Can that State Really Tax Us? Understanding P.L. 86-272

As UK companies, our clients are accustomed to the somewhat uniform legal structure found in a unitary, parliamentary monarchy. It’s no surprise, therefore, that our clients are often bewildered by the US’ federal system, in which each state (and often local governments) can largely decide for itself whether and how to tax corporations doing business in their jurisdictions.

State governments’ power to tax corporate activities is not, however, unfettered. There are three significant limitations.

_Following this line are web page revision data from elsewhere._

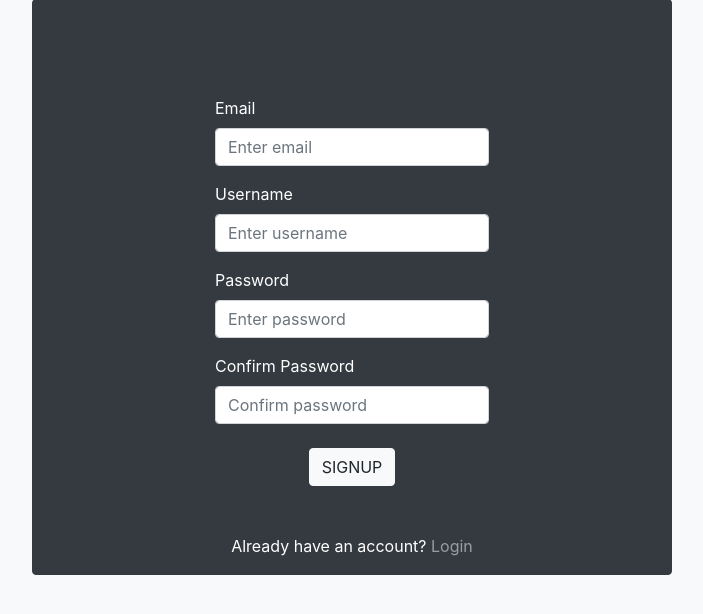
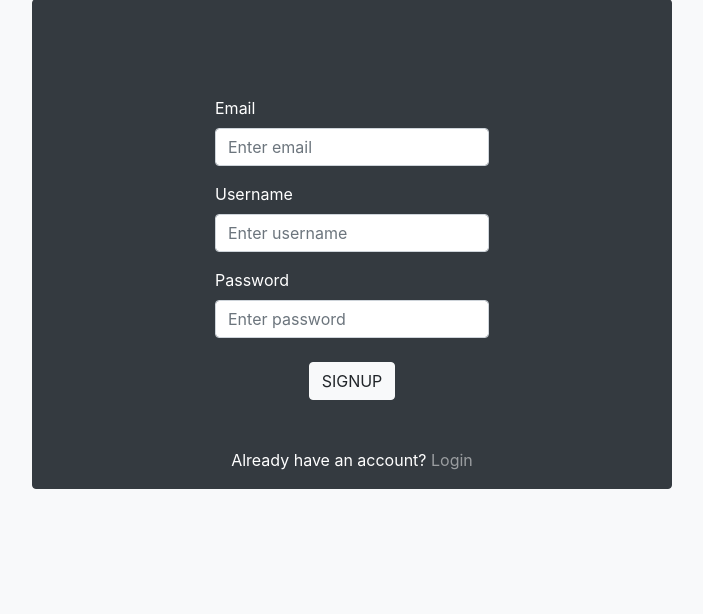
Before and after one commit to YuvaraajE/Flash-Card-2, a Flask app: template templates/security/register_user.html in a window 1280 px wide. Shown: the part 17-631 px from the top of the page, without its empty margins (288-991 px from the left). Run offline with Flask 2, Linux system fonts and the light colour scheme; the template is opened without the code that fills it: most values are stand-ins (such as "Sample title", 1, 10 or a date in 2020); form fields are guessed from the names that the template uses; some libraries are stand-ins or nearby versions.

Commit message:
Fixed Registeration and Partially completed auth token

```diff
--- a/main.py
+++ b/main.py
@@ -13,6 +13,8 @@ app.config['SECURITY_REGISTERABLE'] = True
 app.config['SECURITY_PASSWORD_HASH'] = "plaintext"
 app.config['SECURITY_SEND_REGISTER_EMAIL'] = False
 app.config['SQLALCHEMY_TRACK_MODIFICATIONS'] = False
+app.config['WTF_CSRF_ENABLED'] = False
+app.config['SECURITY_TOKEN_AUTHENTICATION_HEADER'] = "Authentication-Token"
 
 db = SQLAlchemy(app)
 db.init_app(app)
@@ -26,6 +28,7 @@ from wtforms.validators import DataRequired
 
 class ExtendedRegisterForm(RegisterForm):
     username = StringField('Username', [DataRequired()])
+    fs_unique = StringField('Unique String', [DataRequired()])
 
 # -------------------- Models -------------------------
 roles_user = db.Table('roles_user'
--- a/templates/security/login_user.html
+++ b/templates/security/login_user.html
@@ -6,7 +6,7 @@
   <div class="container w-50 p-3 my-3 bg-dark text-white border border-dark rounded">
     <h1 class="p-4 text-center">{{ _('Login') }}</h1>
     <div class="d-flex p-2 justify-content-center">
-      <form action="{{ url_for_security('login') }}" method="POST" name="login_user_form" id="login_form">
+      <form action="{{ url_for_security('login') }}?include_auth_token" method="POST" name="login_user_form" id="login_form">
           {{ login_user_form.hidden_tag() }}
           <div class="form-group">
             <label>Email</label>
--- a/templates/security/register_user.html
+++ b/templates/security/register_user.html
@@ -6,27 +6,24 @@
     <div class="container w-50 p-3 my-3 bg-dark text-white border border-dark rounded">
     <h1 class="p-4 text-center">{{ _('Sign Up') }}</h1>
     <div class="d-flex p-2 justify-content-center">
-      <form action="{{ url_for_security('register') }}" method="POST" name="register_user_form" id="register_form">
+      <form action="/register_user" method="POST" name="register_user_form" id="register_form">
         <div class="form-group">
           {{ register_user_form.hidden_tag() }}
         </div>
         <div class="form-group">
           <label>Email</label>
-          {{register_user_form.email(class="form-control", placeholder="Enter email") }}
+          <!-- {{register_user_form.email(class="form-control", placeholder="Enter email") }}  -->
+          <input type="email" class="form-control" placeholder="Enter email" name="u_email">
         </div>
         <div class="form-group">
           <label>Username</label>
-          {{register_user_form.username(class="form-control", placeholder="Enter username")}}
+          <!-- {{register_user_form.username(class="form-control", placeholder="Enter username")}} -->
+          <input type="text" class="form-control" placeholder="Enter username" name="u_name">
         </div>
         <div class="form-group">
           <label>Password</label>
-          {{ register_user_form.password(class="form-control", placeholder="Enter password") }}
-        </div>
-        <div class="form-group">
-          {% if register_user_form.password_confirm %}
-          <label>Confirm Password</label>
-          {{ register_user_form.password_confirm(class="form-control", placeholder="Confirm password") }}
-        {% endif %}
+          <!-- {{ register_user_form.password(class="form-control", placeholder="Enter password") }} -->
+          <input type="password" class="form-control" placeholder="Enter password" name="u_pwd">
         </div>
       </div>
       <div class="text-center">
```
Also changed, not shown: application/controllers.py (+27 -2 lines), templates/index.html (+8 -0 lines), database.sqlite3.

Firstly, under the Constitution, a state can tax an out-of-state corporation only if the corporation engages in activity which has a “substantial nexus” with the taxing state. Generally, one looks to the extent of the corporation’s economic ties to the state to determine whether substantial nexus exists. Many states have established specific thresholds for property, payroll, and sales. If the value of the corporation’s property, payroll, or sales in that state exceeds the specified threshold, then the corporation is deemed to have substantial nexus with its state.

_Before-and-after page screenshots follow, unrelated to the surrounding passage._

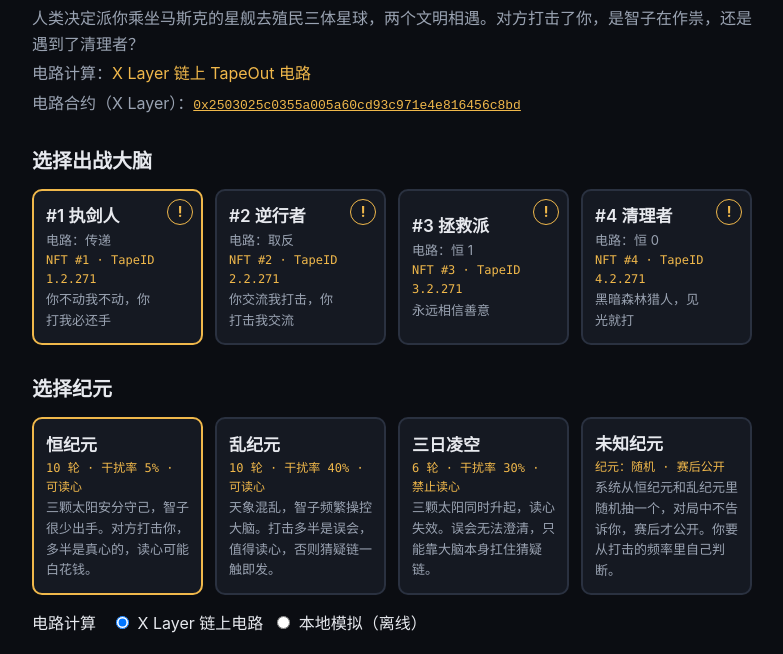
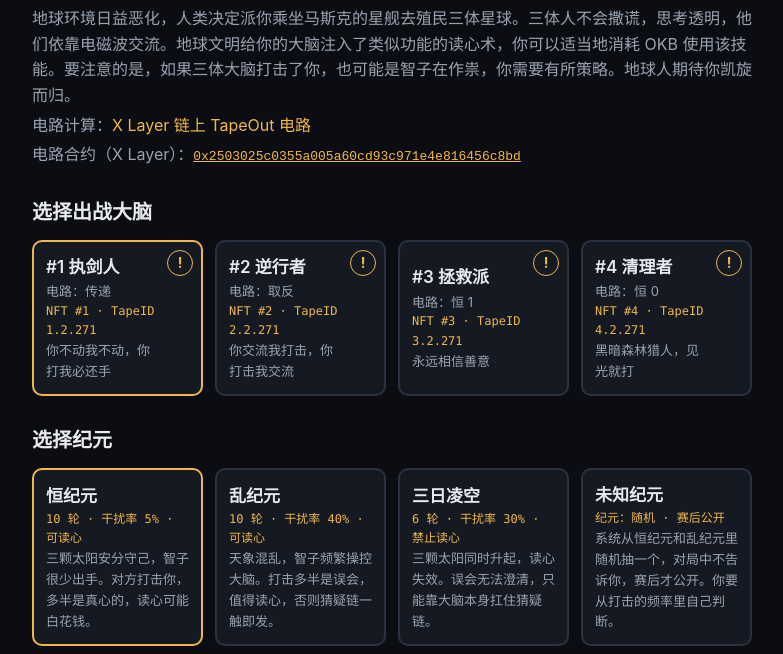
Before and after one commit to trytotapeout/ChainOfSuspicion, a website with bundled scripts: page web/index.html in a window 1280 px wide. Shown: the part 81-735 px from the top of the page, without its empty margins (248-1031 px from the left). Built offline with nearby package versions, Linux system fonts and the light colour scheme.

Commit message:
Expand backstory: Earth colonists, transparent Trisolarans, OKB mind-reading

```diff
--- a/web/index.html
+++ b/web/index.html
@@ -13,7 +13,7 @@
         <h1>猜疑链</h1>
         <button id="btn-rules" type="button" aria-haspopup="dialog" aria-controls="rules">帮助 / 规则</button>
       </div>
-      <p class="sub">人类决定派你乘坐马斯克的星舰去殖民三体星球，两个文明相遇。对方打击了你，是智子在作祟，还是遇到了清理者？</p>
+      <p class="sub">地球环境日益恶化，人类决定派你乘坐马斯克的星舰去殖民三体星球。三体人不会撒谎，思考透明，他们依靠电磁波交流。地球文明给你的大脑注入了类似功能的读心术，你可以适当地消耗 OKB 使用该技能。要注意的是，如果三体大脑打击了你，也可能是智子在作祟，你需要有所策略。地球人期待你凯旋而归。</p>
       <p class="evaluator">电路计算：<span id="evaluator-name"></span></p>
       <p class="evaluator">电路合约（X Layer）：<a id="contract-link" href="#" target="_blank" rel="noopener noreferrer"><code id="contract-addr"></code></a></p>
     </header>
```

Secondly, a state’s power to tax the corporate income of a multistate corporation is validly exercised only if the tax is “fairly apportioned.” That is, the tax imposed must fairly reflect the tax attributable to the corporation’s contacts with the taxing state. Typically, states apportion your nationwide income to their jurisdiction using a “factor” analysis that measures your sales sourced to that state and, in some cases, your payroll or property in that state.

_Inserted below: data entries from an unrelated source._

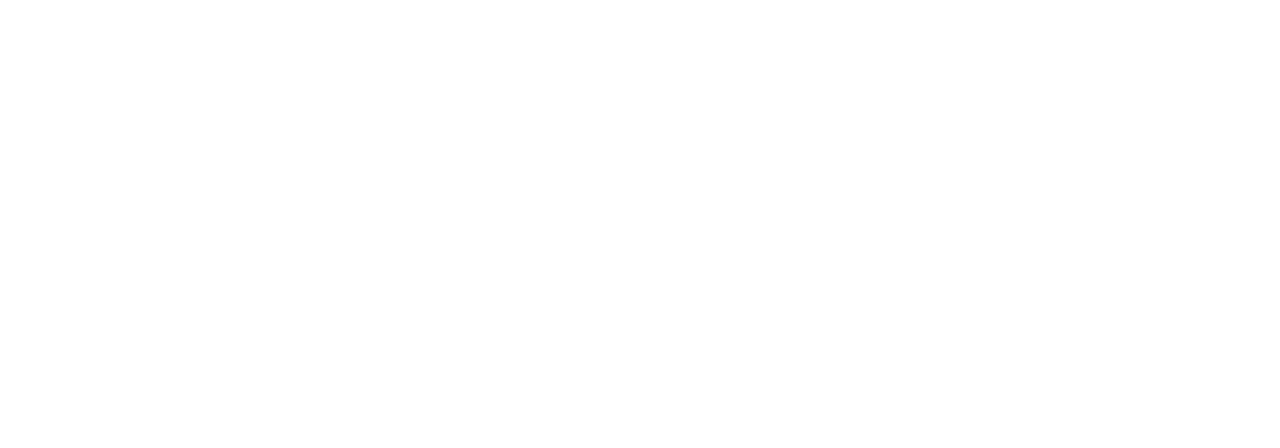
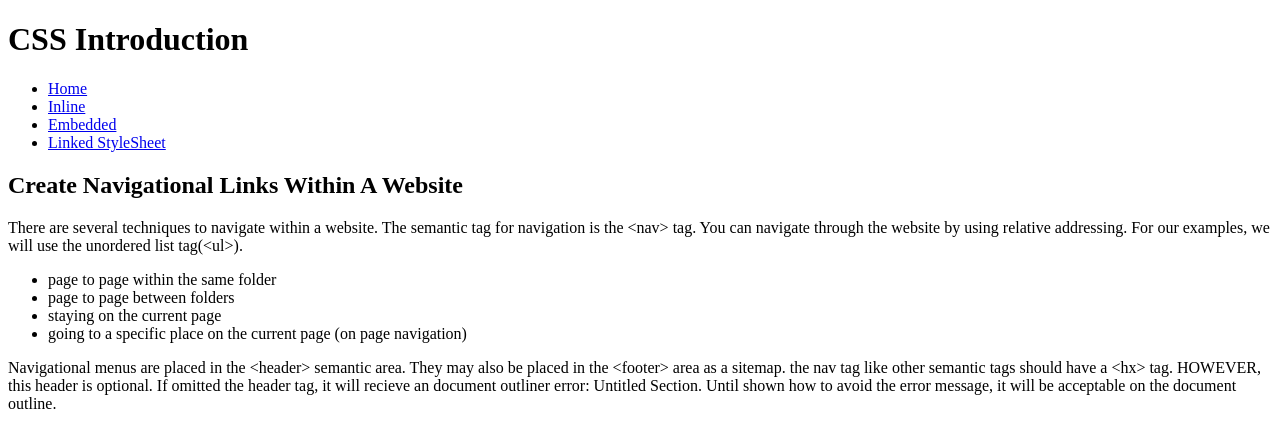
Before and after one commit to comp-1017/1017-sep-2022-a03-workbook-Zombienorman0, a plain HTML site: page css-intro-navigation/index.html in a window 1280 px wide. Drawn offline with Linux system fonts and the light colour scheme.

Commit message:
css + navigation to be continued

```diff
--- a/css-intro-navigation/index.html
+++ b/css-intro-navigation/index.html
@@ -1,17 +1,39 @@
 <!DOCTYPE html>
 <html lang="en-us">
     <head>
-        <title>on the page title tab</title>
+        <title>CSS Introduction</title>
         <meta charset="utf-8">
         <meta name="author" content="Zach Bylhouwer">
     </head>
     <body>
         <header>
-
-
+            <h1>CSS Introduction</h1>
+            <nav>
+                <ul>
+                    <li><a href="#">Home</a></li>
+                    <li><a href="index-inline.html">Inline</a></li>
+                    <li><a href="index-embedded.html">Embedded</a></li>
+                    <li><a href="css-preferred/index-link.html">Linked StyleSheet</a></li>
+                </ul>
+            </nav>
         </header>
         <main>
-
+            <section>
+                <h2>Create Navigational Links Within A Website</h2>
+                <p>There are several techniques to navigate within a website. The semantic tag for navigation is the &lt;nav&gt; tag. You can navigate through the
+                     website by using relative addressing. For our examples, we will use the unordered list tag(&lt;ul&gt;).
+                </p>
+                <ul>
+                    <li>page to page within the same folder</li>
+                    <li>page to page between folders</li>
+                    <li>staying on the current page</li>
+                    <li>going to a specific place on the current page (on page navigation)</li>
+                </ul>
+                <p>Navigational menus are placed in the &lt;header&gt; semantic area. They may also be placed in the &lt;footer&gt; area as a sitemap. the nav tag like other semantic
+                    tags should have a &lt;hx&gt; tag. HOWEVER, this header is optional. If omitted the header tag, it will recieve an document outliner error: Untitled Section.
+                    Until shown how to avoid the error message, it will be acceptable on the document outline.
+                </p>
+            </section>
         </main>
         <footer>
 
```
Also changed, not shown: css-intro-navigation/css-preferred/index-link.html (added, +29 -0 lines), css-intro-navigation/index-embedded.html (added, +29 -0 lines), css-intro-navigation/index-inline.html (added, +29 -0 lines).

Thirdly, under a federal law known as P.L.86-272, a state has no power to impose a tax on “net income” derived from interstate commerce against a corporation whose activities in the state consist merely of solicitation of orders for the sale of tangible personal property, which orders are sent outside of the state for approval and are filled by shipment from points outside the state.

Let’s unpack that.

P.L. 86-272 only protects against a tax based on “net income.” Some states (e.g., Texas, Ohio, Washington) impose corporation tax based on gross revenue. These so-called “gross receipts taxes” are not based on net income. Similarly, many states impose a minimum “franchise tax” against corporations doing business in their state. Because the minimum is not calculated based on net income, P.L. 86-272 does not offer protection.

P.L. 86-272 only applies if the income is derived from “interstate commerce.” States take the position that “international” sales are not interstate sales. Thus, shipments from the UK to a customer in a state would not be protected by P.L. 86-272.

P.L. 86-272 only applies to the sale of “tangible personal property.” If you are selling services, or providing services (e.g., installation, maintenance, or repair) in connection with the sale of tangible personal property, the law will not apply.

Finally, P.L. 86-272 only applies if your activities in the state do not go beyond the “solicitation of orders.” In interpreting this requirement, Courts construe the phrase to permit more than what is strictly essential to making requests for purchases. Generally, if the activities are entirely ancillary to requests for purchases and serve no independent business function apart from their connection to the soliciting of orders, then they are protected.